In Brazil – as elsewhere – the relationship with the land is fundamental for the country’s development. To talk about land is to talk not only about people, but also about the control of natural resources and of economic, social, and cultural development; land is an expression of society as a whole.
Tricontinental: Institute for Social Research dossier no. 27 “Popular Agrarian Reform and the Struggle for Land in Brazil” discusses the current stage of the struggle for land in the country. At the epicenter of this discussion is the contrast between two vastly different agricultural models: agribusiness versus agroecology. Key to the agroecological model is the concept of popular agrarian reform, which proposes the full-scale reorganisation of landholdings that goes far beyond democratizing access to land, challenging the hegemonic form of capital and presenting a different conception of and a model for agriculture and agrarian life.
In addition to discussing the debate over popular agrarian reform, which brings with it a new strategy of struggle against agribusiness, ‘Popular Agrarian Reform and the Struggle for Land in Brazil’ also provides an overview of the history of the struggle for land in Brazil, followed by a discussion of an agrarian reform settlement organised by the Movement of Rural Landless Workers (MST), which paints a concrete picture of a different conception of and model for agrarian life.
Read Tricontinental: Institute for Social Research’s new dossier, “Popular Agrarian Reform and the Struggle for Land in Brazil.”
Students of the school at the MST encampment Herdeiros da Terra. Image credit: Wellington Lenon.
“To talk about popular agrarian reform is to talk about hunger, which impacts 820 million people across the world, since agribusiness treats food as a commodity; it is to talk about the rapidly growing population in urban areas and its consequences – such as housing, mobility, and employment; and it is to talk about the climate debate, preserving the environment, and the poisoning of the earth, water, and food.
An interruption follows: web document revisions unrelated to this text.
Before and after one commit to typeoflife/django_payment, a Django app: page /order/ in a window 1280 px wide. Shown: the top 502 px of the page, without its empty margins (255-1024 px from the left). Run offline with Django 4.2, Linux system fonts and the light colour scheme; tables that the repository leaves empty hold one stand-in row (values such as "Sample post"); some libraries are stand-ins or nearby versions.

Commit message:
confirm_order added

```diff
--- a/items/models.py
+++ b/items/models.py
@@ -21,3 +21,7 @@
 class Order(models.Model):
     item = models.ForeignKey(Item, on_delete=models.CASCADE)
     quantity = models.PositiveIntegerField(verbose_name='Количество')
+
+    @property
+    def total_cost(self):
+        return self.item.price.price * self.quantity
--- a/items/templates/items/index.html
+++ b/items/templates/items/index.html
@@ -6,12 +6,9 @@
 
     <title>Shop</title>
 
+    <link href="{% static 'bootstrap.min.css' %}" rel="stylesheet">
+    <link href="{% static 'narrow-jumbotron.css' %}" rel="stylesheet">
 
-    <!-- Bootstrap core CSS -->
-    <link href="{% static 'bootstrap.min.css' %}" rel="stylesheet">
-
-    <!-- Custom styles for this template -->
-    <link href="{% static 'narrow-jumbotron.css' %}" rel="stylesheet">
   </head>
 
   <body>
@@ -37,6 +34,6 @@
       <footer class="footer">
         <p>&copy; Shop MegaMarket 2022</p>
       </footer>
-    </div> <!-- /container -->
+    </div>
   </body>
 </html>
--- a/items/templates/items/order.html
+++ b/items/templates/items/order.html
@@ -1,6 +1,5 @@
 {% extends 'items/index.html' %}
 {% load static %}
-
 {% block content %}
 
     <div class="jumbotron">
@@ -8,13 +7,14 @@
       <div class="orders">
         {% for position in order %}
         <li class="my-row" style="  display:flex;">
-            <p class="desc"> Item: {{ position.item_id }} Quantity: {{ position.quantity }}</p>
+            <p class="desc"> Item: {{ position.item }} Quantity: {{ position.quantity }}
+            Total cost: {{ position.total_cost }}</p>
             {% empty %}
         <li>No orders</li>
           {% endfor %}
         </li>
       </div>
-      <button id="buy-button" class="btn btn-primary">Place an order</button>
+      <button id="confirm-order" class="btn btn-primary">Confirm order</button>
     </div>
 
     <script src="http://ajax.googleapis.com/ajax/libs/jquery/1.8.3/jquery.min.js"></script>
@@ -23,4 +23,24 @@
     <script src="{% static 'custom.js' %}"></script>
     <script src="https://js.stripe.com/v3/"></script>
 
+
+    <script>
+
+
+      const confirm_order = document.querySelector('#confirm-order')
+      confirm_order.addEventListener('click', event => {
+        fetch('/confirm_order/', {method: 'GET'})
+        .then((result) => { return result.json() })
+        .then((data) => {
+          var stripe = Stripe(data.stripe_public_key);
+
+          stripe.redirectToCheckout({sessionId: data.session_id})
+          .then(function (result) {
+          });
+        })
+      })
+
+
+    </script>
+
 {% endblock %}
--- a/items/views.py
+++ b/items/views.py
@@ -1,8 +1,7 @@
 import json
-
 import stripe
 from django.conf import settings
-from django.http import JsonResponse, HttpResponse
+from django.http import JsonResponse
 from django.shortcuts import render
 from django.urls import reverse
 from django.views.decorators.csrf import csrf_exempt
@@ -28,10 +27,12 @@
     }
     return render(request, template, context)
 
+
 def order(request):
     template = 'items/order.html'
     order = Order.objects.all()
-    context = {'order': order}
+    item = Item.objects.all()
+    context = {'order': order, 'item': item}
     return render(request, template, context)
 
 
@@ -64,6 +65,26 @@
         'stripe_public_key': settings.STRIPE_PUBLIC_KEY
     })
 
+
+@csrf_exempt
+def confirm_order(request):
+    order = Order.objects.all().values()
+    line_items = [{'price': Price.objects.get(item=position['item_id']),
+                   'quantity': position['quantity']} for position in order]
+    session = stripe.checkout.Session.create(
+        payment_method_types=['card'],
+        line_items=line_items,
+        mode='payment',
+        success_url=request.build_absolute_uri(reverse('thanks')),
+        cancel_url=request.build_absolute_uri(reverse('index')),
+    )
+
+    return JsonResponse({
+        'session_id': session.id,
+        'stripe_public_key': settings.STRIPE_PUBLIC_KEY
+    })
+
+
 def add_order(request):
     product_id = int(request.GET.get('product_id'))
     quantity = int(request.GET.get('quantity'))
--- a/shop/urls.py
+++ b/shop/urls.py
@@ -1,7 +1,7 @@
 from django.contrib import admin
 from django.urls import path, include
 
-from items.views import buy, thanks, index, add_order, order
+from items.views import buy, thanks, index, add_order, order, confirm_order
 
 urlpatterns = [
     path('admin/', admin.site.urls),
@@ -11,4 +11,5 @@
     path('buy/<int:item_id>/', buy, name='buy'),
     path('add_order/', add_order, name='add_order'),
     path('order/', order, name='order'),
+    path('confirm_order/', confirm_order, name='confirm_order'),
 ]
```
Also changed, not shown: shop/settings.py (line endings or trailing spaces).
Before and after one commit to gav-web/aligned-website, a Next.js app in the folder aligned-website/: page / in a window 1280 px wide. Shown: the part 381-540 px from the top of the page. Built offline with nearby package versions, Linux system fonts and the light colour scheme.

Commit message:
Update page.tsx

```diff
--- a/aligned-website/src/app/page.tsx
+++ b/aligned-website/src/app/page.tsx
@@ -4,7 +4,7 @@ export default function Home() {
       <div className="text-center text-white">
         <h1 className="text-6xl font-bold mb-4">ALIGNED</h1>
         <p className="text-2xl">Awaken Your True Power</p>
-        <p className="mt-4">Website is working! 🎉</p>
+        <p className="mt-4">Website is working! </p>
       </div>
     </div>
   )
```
In other words, agrarian reform and agroecology are the best equipped and most up to date approaches for the development of global agriculture.” – André Cardoso, Coordinator of Tricontinental: Institute for Social Research (São Paulo)
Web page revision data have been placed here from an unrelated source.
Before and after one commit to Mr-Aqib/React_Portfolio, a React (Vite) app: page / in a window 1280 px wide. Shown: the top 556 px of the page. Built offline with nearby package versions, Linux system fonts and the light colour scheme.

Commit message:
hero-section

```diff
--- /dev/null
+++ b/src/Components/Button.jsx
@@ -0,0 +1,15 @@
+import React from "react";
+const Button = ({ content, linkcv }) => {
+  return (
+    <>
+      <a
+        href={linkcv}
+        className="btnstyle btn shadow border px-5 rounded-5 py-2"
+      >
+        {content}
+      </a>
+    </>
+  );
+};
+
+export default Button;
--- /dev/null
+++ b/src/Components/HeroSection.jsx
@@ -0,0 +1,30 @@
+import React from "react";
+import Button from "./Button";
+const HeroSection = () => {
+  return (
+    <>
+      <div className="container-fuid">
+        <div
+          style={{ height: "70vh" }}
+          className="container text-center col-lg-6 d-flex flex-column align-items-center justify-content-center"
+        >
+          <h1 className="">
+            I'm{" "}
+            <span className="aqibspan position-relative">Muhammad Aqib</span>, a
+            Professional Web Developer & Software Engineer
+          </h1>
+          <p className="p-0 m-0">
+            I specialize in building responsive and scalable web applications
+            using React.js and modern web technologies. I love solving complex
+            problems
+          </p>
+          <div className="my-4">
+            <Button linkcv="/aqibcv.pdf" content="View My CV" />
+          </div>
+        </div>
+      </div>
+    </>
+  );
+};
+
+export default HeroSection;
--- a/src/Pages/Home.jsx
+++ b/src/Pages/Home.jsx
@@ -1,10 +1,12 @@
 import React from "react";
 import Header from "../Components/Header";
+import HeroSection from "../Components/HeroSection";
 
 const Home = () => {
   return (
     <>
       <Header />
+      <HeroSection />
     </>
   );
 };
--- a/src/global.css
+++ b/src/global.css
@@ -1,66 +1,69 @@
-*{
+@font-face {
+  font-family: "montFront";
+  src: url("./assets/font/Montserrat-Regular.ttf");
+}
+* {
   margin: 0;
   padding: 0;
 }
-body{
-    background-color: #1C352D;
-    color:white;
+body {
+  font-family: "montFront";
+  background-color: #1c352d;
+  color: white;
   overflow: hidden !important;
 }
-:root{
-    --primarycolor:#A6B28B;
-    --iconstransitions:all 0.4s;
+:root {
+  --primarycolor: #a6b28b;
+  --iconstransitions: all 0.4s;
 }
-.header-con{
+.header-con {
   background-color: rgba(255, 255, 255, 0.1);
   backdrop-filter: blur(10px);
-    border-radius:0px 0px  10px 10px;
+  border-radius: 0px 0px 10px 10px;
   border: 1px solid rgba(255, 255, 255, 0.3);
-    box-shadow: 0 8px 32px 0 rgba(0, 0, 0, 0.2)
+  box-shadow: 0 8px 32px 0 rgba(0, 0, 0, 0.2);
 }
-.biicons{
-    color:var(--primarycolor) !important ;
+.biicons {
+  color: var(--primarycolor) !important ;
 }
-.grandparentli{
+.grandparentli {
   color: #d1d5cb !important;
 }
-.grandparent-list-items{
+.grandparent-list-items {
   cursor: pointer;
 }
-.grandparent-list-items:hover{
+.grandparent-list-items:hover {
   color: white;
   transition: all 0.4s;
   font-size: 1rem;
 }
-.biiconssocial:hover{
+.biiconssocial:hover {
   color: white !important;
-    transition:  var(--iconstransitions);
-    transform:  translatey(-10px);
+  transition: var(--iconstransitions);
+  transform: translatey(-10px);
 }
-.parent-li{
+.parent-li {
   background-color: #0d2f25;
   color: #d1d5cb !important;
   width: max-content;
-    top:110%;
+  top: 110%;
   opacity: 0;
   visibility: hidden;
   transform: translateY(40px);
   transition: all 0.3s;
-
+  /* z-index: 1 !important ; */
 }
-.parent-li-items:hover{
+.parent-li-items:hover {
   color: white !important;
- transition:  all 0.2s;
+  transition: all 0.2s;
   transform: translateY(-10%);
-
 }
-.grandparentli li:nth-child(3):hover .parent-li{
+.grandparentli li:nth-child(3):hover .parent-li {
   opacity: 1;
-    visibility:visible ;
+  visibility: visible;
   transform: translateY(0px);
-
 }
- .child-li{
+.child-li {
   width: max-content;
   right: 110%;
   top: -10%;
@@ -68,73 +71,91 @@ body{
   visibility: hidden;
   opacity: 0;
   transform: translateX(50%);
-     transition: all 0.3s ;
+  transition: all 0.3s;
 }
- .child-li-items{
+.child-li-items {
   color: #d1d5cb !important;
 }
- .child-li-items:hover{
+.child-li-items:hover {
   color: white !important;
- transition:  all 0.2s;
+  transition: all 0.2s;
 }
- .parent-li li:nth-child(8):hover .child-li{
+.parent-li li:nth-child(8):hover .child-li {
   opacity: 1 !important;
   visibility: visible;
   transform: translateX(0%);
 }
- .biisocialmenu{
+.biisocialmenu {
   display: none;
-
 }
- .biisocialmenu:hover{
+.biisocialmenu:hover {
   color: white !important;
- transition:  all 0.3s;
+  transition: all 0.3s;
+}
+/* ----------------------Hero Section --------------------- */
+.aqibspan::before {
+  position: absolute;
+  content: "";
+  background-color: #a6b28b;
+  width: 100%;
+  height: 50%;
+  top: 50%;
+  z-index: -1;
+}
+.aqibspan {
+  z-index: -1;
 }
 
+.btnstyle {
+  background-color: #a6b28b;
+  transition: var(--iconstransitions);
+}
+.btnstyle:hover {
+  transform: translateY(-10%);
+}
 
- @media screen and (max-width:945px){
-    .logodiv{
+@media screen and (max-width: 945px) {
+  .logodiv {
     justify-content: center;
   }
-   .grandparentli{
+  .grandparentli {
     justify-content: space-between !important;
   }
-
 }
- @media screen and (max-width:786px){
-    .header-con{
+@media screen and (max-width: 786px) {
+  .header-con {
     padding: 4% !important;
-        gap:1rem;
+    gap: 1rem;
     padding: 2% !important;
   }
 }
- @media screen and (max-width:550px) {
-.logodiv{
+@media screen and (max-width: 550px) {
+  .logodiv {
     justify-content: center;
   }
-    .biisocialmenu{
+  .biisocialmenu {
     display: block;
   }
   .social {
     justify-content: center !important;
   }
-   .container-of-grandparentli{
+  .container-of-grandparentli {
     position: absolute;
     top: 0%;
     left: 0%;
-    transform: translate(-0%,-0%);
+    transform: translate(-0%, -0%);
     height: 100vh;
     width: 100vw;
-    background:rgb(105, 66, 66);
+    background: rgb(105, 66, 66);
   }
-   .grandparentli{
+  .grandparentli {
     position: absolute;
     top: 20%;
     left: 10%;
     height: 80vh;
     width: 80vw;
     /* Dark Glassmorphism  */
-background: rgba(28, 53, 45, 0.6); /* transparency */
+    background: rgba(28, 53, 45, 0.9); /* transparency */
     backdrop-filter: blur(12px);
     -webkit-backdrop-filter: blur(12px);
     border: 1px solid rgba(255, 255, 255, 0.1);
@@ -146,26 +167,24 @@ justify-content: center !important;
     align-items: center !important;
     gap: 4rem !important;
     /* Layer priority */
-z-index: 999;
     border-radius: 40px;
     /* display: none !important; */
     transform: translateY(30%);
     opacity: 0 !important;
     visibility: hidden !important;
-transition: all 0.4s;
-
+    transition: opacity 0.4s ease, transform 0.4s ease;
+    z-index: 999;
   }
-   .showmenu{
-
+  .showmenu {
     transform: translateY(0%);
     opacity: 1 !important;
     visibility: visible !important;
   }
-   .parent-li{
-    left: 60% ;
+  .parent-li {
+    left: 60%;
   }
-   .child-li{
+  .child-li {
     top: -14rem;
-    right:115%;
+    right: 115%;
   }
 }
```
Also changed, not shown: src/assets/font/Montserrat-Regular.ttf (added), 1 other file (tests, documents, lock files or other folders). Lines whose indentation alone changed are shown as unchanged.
Key information from the dossier:
- According to the most recent census in Brazil (2017), the concentration of land in the hands of a small minority has increased: roughly 1% of landowners control almost 50% of the land in rural Brazil.
- Half of all rural landowners have holdings that are less than 10 hectares (a soccer field is about one hectare), but these holdings account for barely 2% of the total land. In other words, most holdings are enormous and are held by a small minority – the landowning elite.
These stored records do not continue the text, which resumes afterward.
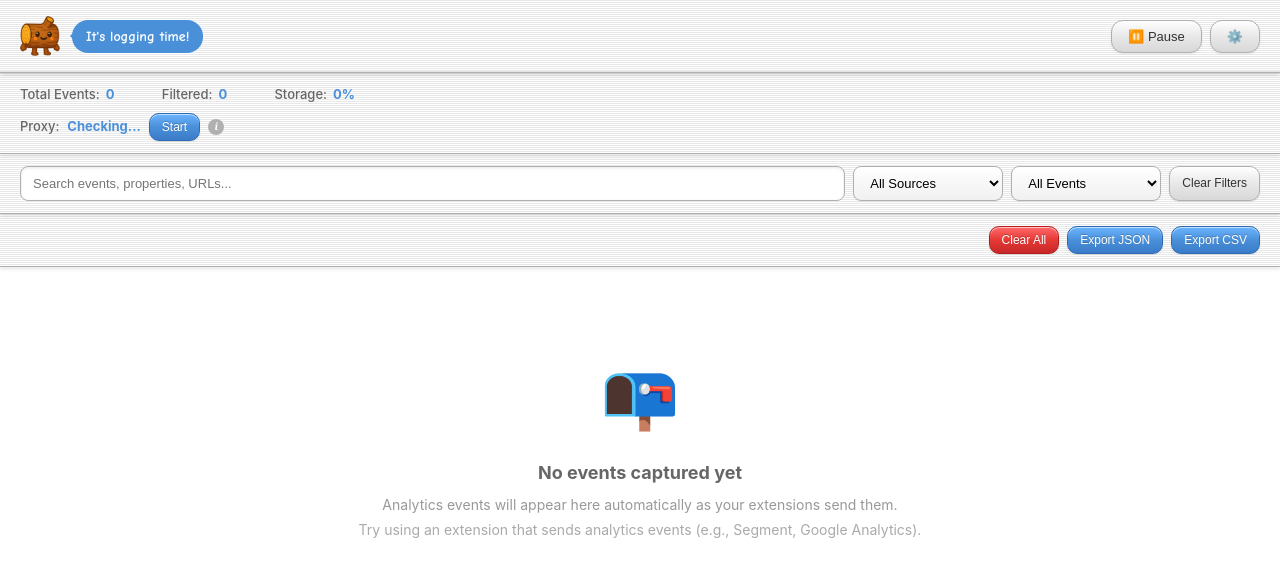
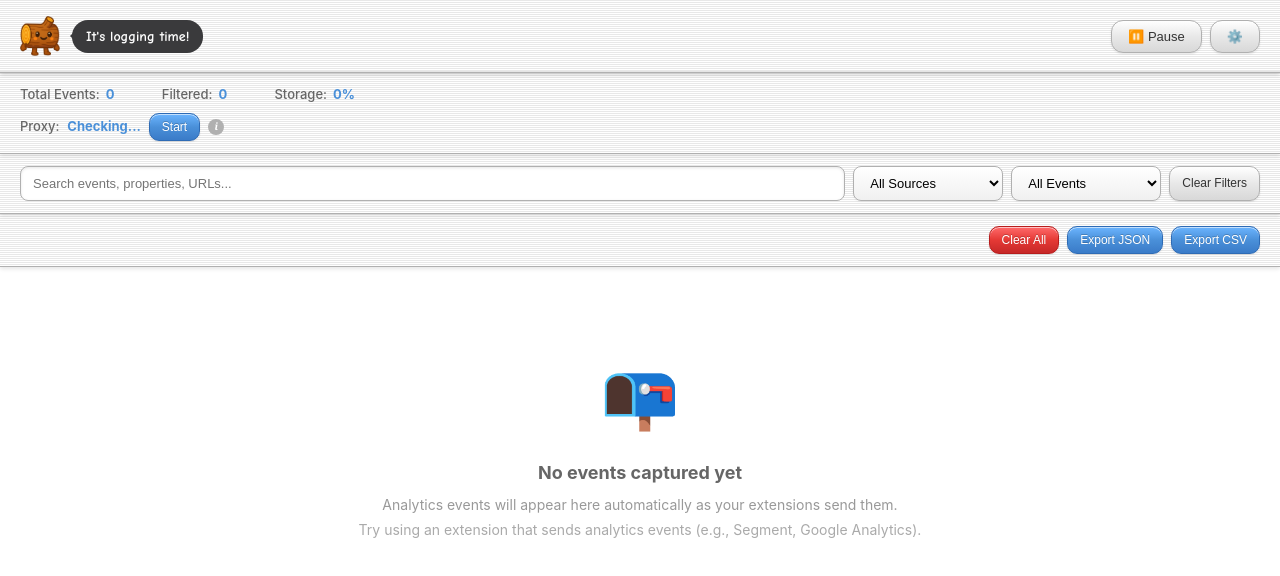
Before and after one commit to jnakagawa/loggy, a website with bundled scripts: page panel/panel.html in a window 1280 px wide. Built offline with nearby package versions, Linux system fonts and the light colour scheme; no server answers.

Commit message:
Change speech bubble to dark grey for macOS vibes

```diff
--- a/panel/panel.css
+++ b/panel/panel.css
@@ -58,7 +58,7 @@ body {
 
 .speech-bubble {
   position: relative;
-  background: #4A90D9;
+  background: #3a3a3c;
   color: white;
   padding: 6px 14px;
   border-radius: 16px;
@@ -75,7 +75,7 @@ body {
   top: 50%;
   transform: translateY(-50%);
   border: 6px solid transparent;
-  border-right-color: #4A90D9;
+  border-right-color: #3a3a3c;
 }
 
 .header-actions {
```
- Today, agriculture in Brazil is dominated by agribusiness, which dominates enormous stretches of land cultivated based on the principles of monoculture. This model poisons nature, people, and animals with vast quantities of agrotoxins, leading Brazil to become the world’s largest consumer of agricultural poisons.
- Agricultural production in the agribusiness model is centered around the production of commodities for export, rather than for domestic consumption.
- In 1984, the Landless Workers’ Movement (Movimento dos Trabalhadores Rurais Sem Terra or MST) emerged out of experiences of resistance to the civic-military dictatorship (1964-1985) and to the landowners. The MST has three objectives at its core: the struggle for land, agrarian reform, and social transformation.
- Through land occupations, the MST questions the way in which land as private property is used to disenfranchise the majority of society and denounces the fact that land is not carrying out a ‘social function’ as prescribed by the post-dictatorship 1988 Constitution. Legally, all property must meet certain criteria, such as that it must be productive, it must respect environmental regulations, and it must follow labour legislation. If these criteria are not met, the land can be expropriated in the name of agrarian reform.
- As part of the struggle led by the MST, roughly 350,000 families have acquired land and an additional 80,000 families live in encampments spread throughout the country that are still struggling for their legal status.
- The model of popular agrarian reform promoted by the MST develops agroindustries in the countryside that are under the control of workers who live in cooperative settlements. This approach develops an economic model that distributes income and that allows people to remain in the countryside rather than be driven to urban areas out of necessity.
- This approach also refashions social relations – such as reconstructing gender relations and confronting machismo and homophobia – and demands access to education in rural areas at all levels.